Output all of the lines below exactly, and leave out each image.

Records for the exercise:
= = = =

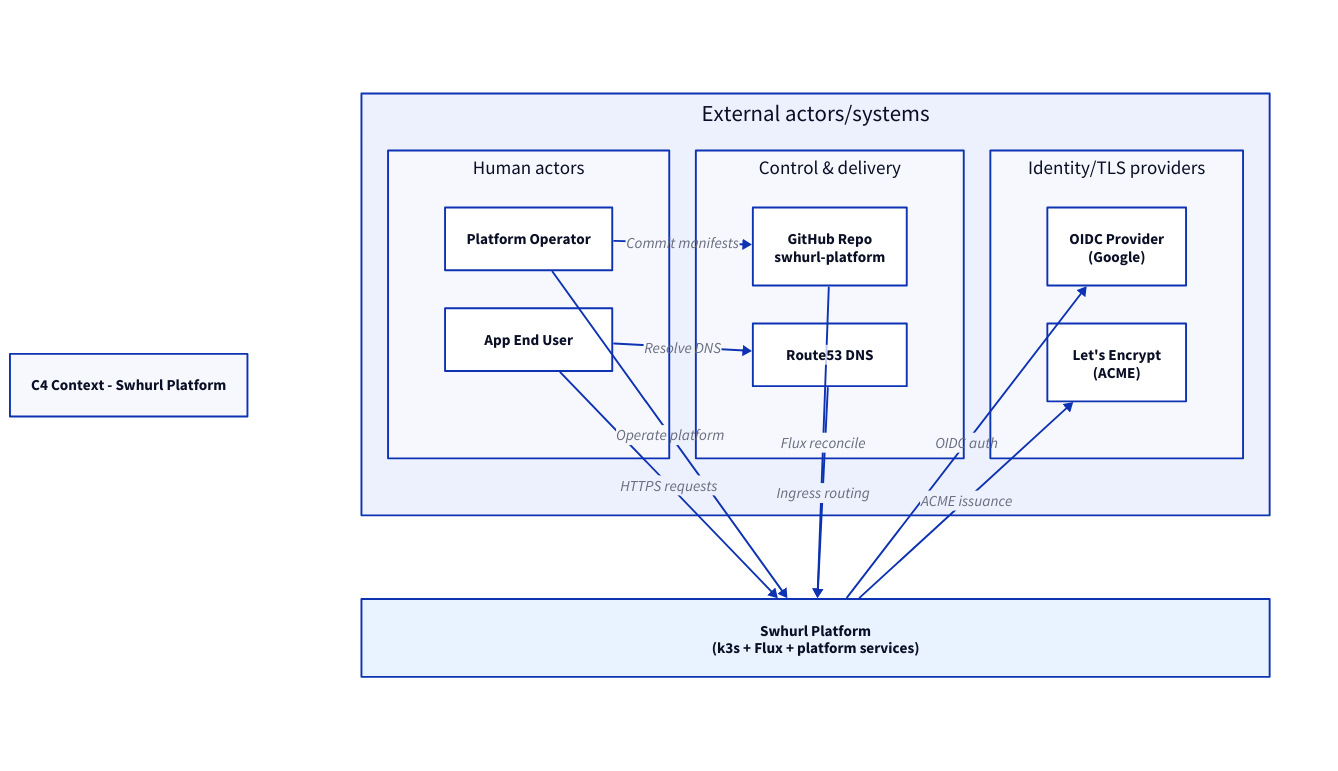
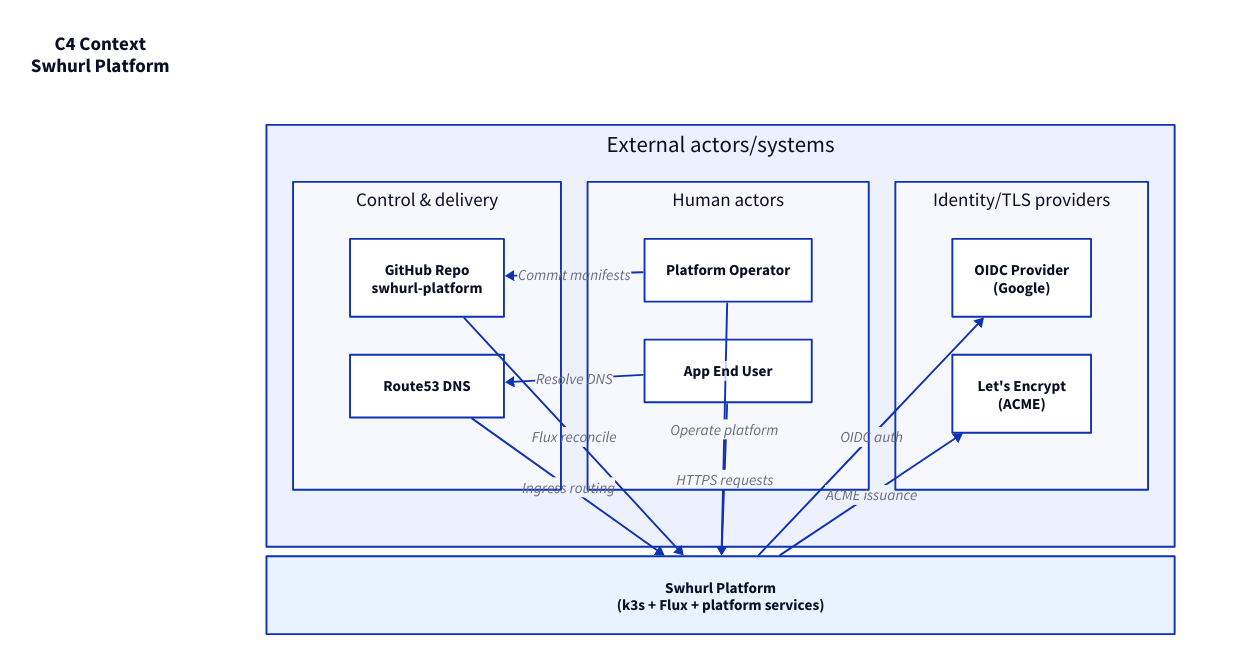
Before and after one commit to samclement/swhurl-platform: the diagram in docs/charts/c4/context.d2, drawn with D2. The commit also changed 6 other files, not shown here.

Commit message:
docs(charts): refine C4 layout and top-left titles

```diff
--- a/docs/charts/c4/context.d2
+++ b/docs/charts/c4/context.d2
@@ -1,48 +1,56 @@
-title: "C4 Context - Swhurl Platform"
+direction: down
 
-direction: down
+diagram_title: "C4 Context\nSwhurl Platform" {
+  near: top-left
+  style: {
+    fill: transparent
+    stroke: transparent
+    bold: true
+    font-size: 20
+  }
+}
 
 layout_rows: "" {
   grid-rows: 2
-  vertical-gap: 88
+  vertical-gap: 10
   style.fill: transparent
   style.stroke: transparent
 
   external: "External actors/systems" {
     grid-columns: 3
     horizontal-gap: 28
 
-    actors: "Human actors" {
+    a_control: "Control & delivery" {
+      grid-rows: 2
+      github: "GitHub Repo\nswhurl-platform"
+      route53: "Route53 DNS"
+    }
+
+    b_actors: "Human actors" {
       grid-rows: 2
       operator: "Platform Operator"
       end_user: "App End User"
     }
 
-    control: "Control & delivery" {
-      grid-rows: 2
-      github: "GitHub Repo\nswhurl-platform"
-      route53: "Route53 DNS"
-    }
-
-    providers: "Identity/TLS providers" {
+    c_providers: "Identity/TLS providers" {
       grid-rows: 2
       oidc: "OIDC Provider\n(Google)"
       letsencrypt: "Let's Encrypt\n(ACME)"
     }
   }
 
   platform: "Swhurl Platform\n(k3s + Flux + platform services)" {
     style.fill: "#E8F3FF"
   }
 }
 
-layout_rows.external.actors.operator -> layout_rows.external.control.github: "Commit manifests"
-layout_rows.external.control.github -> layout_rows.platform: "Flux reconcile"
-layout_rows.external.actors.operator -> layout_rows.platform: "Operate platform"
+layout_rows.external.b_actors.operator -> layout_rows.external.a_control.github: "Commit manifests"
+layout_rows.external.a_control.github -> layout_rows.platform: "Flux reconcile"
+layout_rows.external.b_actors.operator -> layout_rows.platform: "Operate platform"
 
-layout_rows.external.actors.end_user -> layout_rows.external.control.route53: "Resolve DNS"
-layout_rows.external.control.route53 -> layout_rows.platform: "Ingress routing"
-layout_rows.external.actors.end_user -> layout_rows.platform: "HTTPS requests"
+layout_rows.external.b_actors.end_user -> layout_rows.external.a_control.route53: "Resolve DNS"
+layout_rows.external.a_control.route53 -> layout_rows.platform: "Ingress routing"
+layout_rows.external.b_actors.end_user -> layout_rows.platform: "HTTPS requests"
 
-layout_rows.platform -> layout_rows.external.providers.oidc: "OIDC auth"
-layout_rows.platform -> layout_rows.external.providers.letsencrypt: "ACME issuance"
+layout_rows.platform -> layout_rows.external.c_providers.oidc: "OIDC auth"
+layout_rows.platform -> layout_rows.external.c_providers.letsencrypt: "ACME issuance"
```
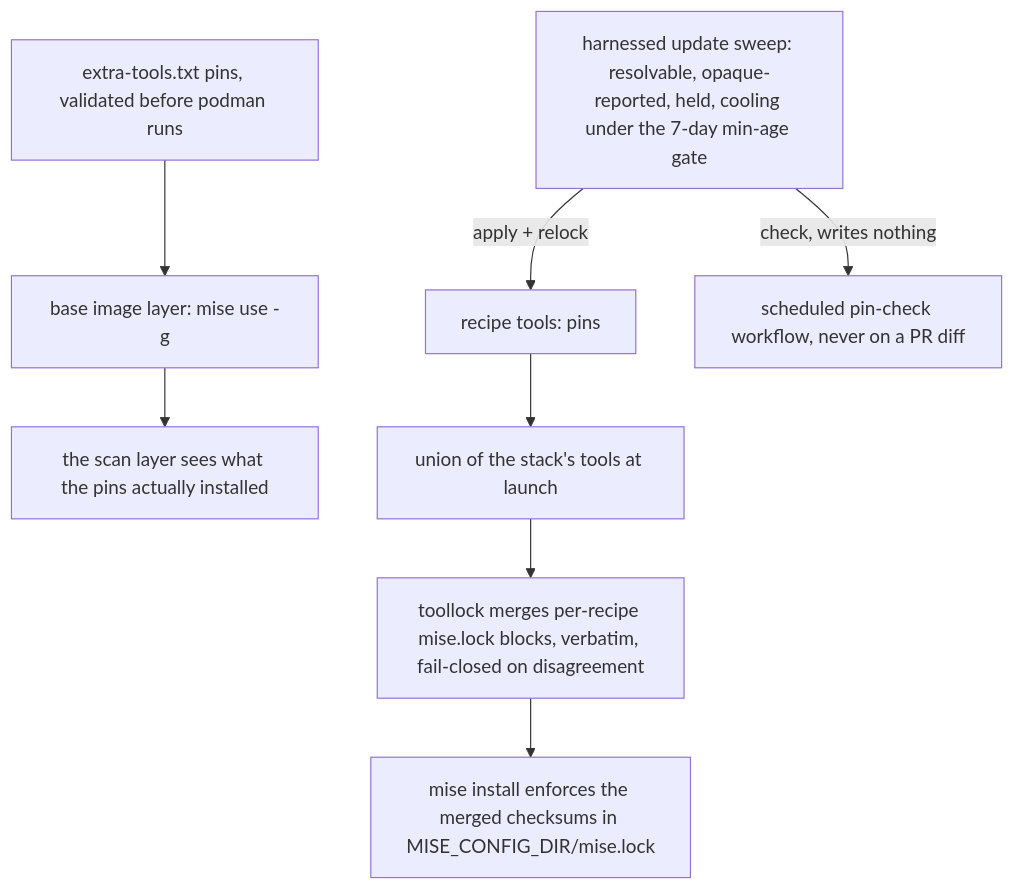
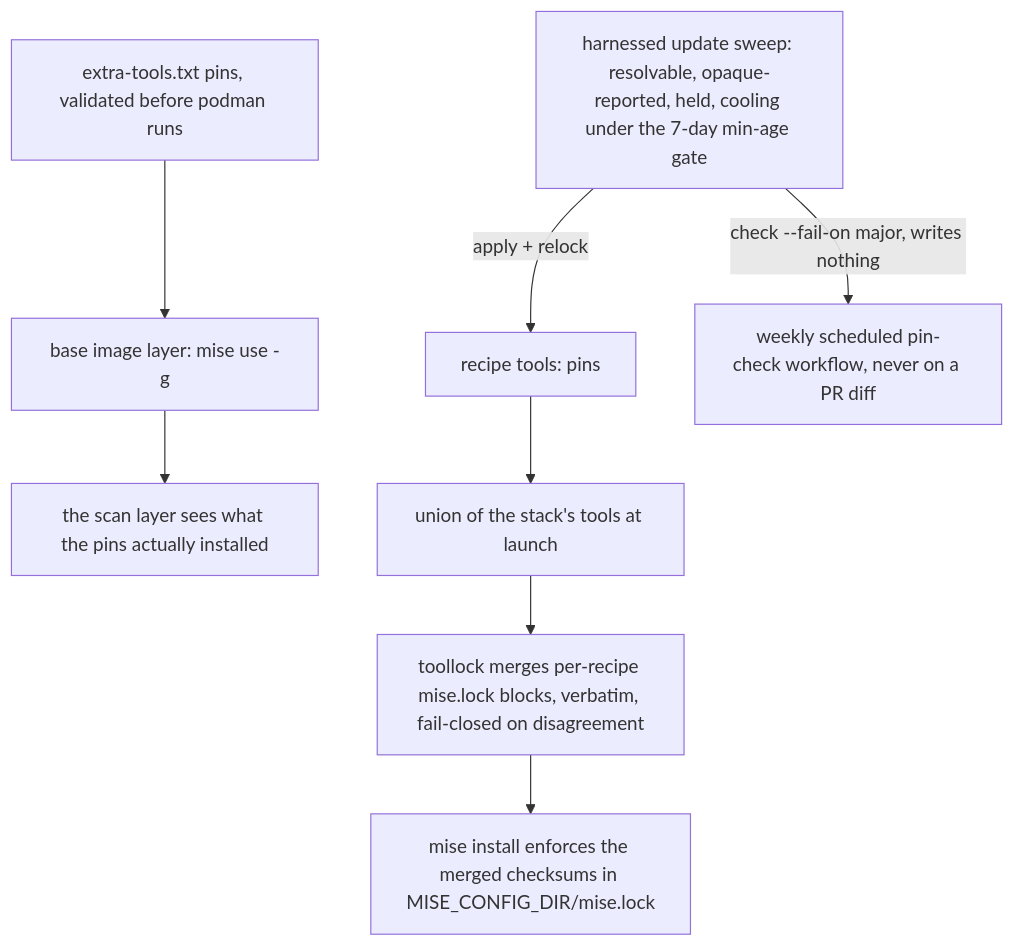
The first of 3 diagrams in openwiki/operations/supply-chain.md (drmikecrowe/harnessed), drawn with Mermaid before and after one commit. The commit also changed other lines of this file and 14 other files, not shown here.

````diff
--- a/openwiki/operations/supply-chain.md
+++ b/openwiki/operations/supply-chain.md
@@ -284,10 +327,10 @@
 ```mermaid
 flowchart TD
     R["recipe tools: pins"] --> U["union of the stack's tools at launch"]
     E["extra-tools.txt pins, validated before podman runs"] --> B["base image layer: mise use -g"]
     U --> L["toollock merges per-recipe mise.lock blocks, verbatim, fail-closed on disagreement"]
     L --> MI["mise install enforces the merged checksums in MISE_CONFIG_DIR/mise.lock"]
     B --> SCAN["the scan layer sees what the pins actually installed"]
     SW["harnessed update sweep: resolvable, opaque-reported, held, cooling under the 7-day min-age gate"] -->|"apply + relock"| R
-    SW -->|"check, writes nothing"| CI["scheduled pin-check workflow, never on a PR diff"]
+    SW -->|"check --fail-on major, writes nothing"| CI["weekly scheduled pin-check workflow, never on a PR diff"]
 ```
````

= = = =

Reply:
Before and after one commit to samclement/swhurl-platform: the diagram in docs/charts/c4/context.d2, drawn with D2. The commit also changed 6 other files, not shown here.

Commit message:
docs(charts): refine C4 layout and top-left titles

```diff
--- a/docs/charts/c4/context.d2
+++ b/docs/charts/c4/context.d2
@@ -1,48 +1,56 @@
-title: "C4 Context - Swhurl Platform"
+direction: down
 
-direction: down
+diagram_title: "C4 Context\nSwhurl Platform" {
+  near: top-left
+  style: {
+    fill: transparent
+    stroke: transparent
+    bold: true
+    font-size: 20
+  }
+}
 
 layout_rows: "" {
   grid-rows: 2
-  vertical-gap: 88
+  vertical-gap: 10
   style.fill: transparent
   style.stroke: transparent
 
   external: "External actors/systems" {
     grid-columns: 3
     horizontal-gap: 28
 
-    actors: "Human actors" {
+    a_control: "Control & delivery" {
+      grid-rows: 2
+      github: "GitHub Repo\nswhurl-platform"
+      route53: "Route53 DNS"
+    }
+
+    b_actors: "Human actors" {
       grid-rows: 2
       operator: "Platform Operator"
       end_user: "App End User"
     }
 
-    control: "Control & delivery" {
-      grid-rows: 2
-      github: "GitHub Repo\nswhurl-platform"
-      route53: "Route53 DNS"
-    }
-
-    providers: "Identity/TLS providers" {
+    c_providers: "Identity/TLS providers" {
       grid-rows: 2
       oidc: "OIDC Provider\n(Google)"
       letsencrypt: "Let's Encrypt\n(ACME)"
     }
   }
 
   platform: "Swhurl Platform\n(k3s + Flux + platform services)" {
     style.fill: "#E8F3FF"
   }
 }
 
-layout_rows.external.actors.operator -> layout_rows.external.control.github: "Commit manifests"
-layout_rows.external.control.github -> layout_rows.platform: "Flux reconcile"
-layout_rows.external.actors.operator -> layout_rows.platform: "Operate platform"
+layout_rows.external.b_actors.operator -> layout_rows.external.a_control.github: "Commit manifests"
+layout_rows.external.a_control.github -> layout_rows.platform: "Flux reconcile"
+layout_rows.external.b_actors.operator -> layout_rows.platform: "Operate platform"
 
-layout_rows.external.actors.end_user -> layout_rows.external.control.route53: "Resolve DNS"
-layout_rows.external.control.route53 -> layout_rows.platform: "Ingress routing"
-layout_rows.external.actors.end_user -> layout_rows.platform: "HTTPS requests"
+layout_rows.external.b_actors.end_user -> layout_rows.external.a_control.route53: "Resolve DNS"
+layout_rows.external.a_control.route53 -> layout_rows.platform: "Ingress routing"
+layout_rows.external.b_actors.end_user -> layout_rows.platform: "HTTPS requests"
 
-layout_rows.platform -> layout_rows.external.providers.oidc: "OIDC auth"
-layout_rows.platform -> layout_rows.external.providers.letsencrypt: "ACME issuance"
+layout_rows.platform -> layout_rows.external.c_providers.oidc: "OIDC auth"
+layout_rows.platform -> layout_rows.external.c_providers.letsencrypt: "ACME issuance"
```
The first of 3 diagrams in openwiki/operations/supply-chain.md (drmikecrowe/harnessed), drawn with Mermaid before and after one commit. The commit also changed other lines of this file and 14 other files, not shown here.

````diff
--- a/openwiki/operations/supply-chain.md
+++ b/openwiki/operations/supply-chain.md
@@ -284,10 +327,10 @@
 ```mermaid
 flowchart TD
     R["recipe tools: pins"] --> U["union of the stack's tools at launch"]
     E["extra-tools.txt pins, validated before podman runs"] --> B["base image layer: mise use -g"]
     U --> L["toollock merges per-recipe mise.lock blocks, verbatim, fail-closed on disagreement"]
     L --> MI["mise install enforces the merged checksums in MISE_CONFIG_DIR/mise.lock"]
     B --> SCAN["the scan layer sees what the pins actually installed"]
     SW["harnessed update sweep: resolvable, opaque-reported, held, cooling under the 7-day min-age gate"] -->|"apply + relock"| R
-    SW -->|"check, writes nothing"| CI["scheduled pin-check workflow, never on a PR diff"]
+    SW -->|"check --fail-on major, writes nothing"| CI["weekly scheduled pin-check workflow, never on a PR diff"]
 ```
````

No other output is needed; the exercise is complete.